After the screening, Loft opened up further discussion about Indigenous resistance and the impact of corporations on land and water defenders, first asking about the importance of solidarity in resistance movements.
“I think one of the biggest things, if you’re in any type of resistance, is to know you’re not alone. Even if you’re really involved, sometimes we all need that reminder,” Manybeads Tso said. “Building community wherever you go is super useful. You have to do little acts of resistance every single day.”
Loft then asked Manybeads Tso how she felt about screening the documentary to a mostly non-Native audience, and what she hoped the audience would take away from the screening.
“A lot of the time, people would see something like this and be like, ‘Oh my god, I need to go to Colombia. I need to go to the Philippines, I need to go to Black Mesa,’” she said. “But we really don’t need you there. We’re holding it down. But what would be really useful is you there holding those energy corporations accountable. Because you have a voice where a lot of us don’t.”
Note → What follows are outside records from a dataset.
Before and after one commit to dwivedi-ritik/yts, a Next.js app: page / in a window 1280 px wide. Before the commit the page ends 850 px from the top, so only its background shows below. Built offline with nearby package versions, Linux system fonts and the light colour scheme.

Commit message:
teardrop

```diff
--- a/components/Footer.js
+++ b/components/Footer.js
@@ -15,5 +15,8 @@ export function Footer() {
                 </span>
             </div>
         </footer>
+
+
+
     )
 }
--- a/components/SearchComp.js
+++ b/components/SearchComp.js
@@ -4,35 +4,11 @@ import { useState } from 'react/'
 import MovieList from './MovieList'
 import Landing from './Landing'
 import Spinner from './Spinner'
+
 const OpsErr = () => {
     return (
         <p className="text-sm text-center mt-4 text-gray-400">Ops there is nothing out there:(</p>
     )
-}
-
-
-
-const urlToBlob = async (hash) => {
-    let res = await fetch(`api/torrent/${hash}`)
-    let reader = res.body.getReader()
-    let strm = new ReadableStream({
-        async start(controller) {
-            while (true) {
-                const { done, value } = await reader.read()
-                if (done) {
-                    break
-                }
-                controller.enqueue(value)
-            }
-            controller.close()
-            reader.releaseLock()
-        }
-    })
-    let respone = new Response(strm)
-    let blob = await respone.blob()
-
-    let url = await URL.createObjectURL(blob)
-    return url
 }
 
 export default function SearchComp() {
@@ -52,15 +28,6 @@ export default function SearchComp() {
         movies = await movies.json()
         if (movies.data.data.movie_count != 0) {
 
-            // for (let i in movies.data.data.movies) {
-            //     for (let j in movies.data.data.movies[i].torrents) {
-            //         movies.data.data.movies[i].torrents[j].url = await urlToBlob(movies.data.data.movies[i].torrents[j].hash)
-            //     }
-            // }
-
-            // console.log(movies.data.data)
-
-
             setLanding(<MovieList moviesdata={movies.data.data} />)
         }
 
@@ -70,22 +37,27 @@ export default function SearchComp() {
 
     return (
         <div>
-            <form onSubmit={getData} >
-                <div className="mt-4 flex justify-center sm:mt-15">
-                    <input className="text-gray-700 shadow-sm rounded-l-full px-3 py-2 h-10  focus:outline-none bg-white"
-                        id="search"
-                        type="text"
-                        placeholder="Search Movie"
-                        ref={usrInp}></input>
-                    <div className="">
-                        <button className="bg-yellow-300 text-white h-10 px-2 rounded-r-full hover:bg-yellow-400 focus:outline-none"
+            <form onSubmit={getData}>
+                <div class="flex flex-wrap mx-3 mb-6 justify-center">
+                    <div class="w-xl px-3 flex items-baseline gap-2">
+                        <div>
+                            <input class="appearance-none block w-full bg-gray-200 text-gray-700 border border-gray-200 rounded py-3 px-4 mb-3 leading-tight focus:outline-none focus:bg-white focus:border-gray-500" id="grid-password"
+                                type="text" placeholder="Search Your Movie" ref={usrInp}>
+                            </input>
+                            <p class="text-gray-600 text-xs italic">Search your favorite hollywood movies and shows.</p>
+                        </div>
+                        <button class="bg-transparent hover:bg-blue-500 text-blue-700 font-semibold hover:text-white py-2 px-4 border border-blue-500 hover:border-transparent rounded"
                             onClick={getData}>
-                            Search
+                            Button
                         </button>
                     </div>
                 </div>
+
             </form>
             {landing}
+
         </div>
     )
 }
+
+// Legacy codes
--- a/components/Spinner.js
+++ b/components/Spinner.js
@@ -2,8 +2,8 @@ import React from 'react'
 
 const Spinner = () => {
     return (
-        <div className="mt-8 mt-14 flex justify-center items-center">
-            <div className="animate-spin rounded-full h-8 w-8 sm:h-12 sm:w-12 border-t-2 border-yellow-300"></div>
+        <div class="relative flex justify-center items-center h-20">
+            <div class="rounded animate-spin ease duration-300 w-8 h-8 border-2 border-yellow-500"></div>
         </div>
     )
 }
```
Another question focused on how Manybeads Tso interacted with her subjects, particularly when some were operating a resistance that could result in them facing further violence if they were publicly identified. Before releasing the film, she hesitated about showing the faces of individuals in the Philippines. She reached out to her subjects for their input.
“We reached out to the communities and I got the most terrifying response back, which was that ‘it’ll be harder to make us disappear if people know who we are,’” she said. “So that’s why we show those faces in the Philippines, because knowing who they are is helping keep them alive.”
Near the end of the question and answer session, an audience member made a particularly poignant connection with Manybeads Tso, demonstrating in real time just how important the documentary’s message of shared Indigenous resistance is.
The audience member passed on a message from the Huichol community, an Indigenous community in Mexico.
“Similarly to our brothers and sisters in the Philippines, (the Huichol community) wants people to know that they’re there, and they’re resisting,” they said. They explained that the group’s sacred medicine, peyote, has become endangered by non-Indigenous over-consumption of the plant. “It’s important to understand the process (of taking it). Don’t take something you don’t understand, and don’t take something without asking permission.”
Manybeads Tso related to the audience member’s message, with peyote also being used ceremonially in her community.
“It’s not for you. It’s a medicine, but everyone has their own medicine, and you need to find your own medicine because it’s different for everybody,” she said. “People can’t just take someone’s medicine, they’re just grabbing.”
Manybeads Tso’s upcoming projects are varied, with preliminary work on a complex cave system, the connections between Navajo and Jewish communities, and a story about missing and murdered Indigenous women and girls.
For now though, she’s just trying to remember what city’s next on her schedule.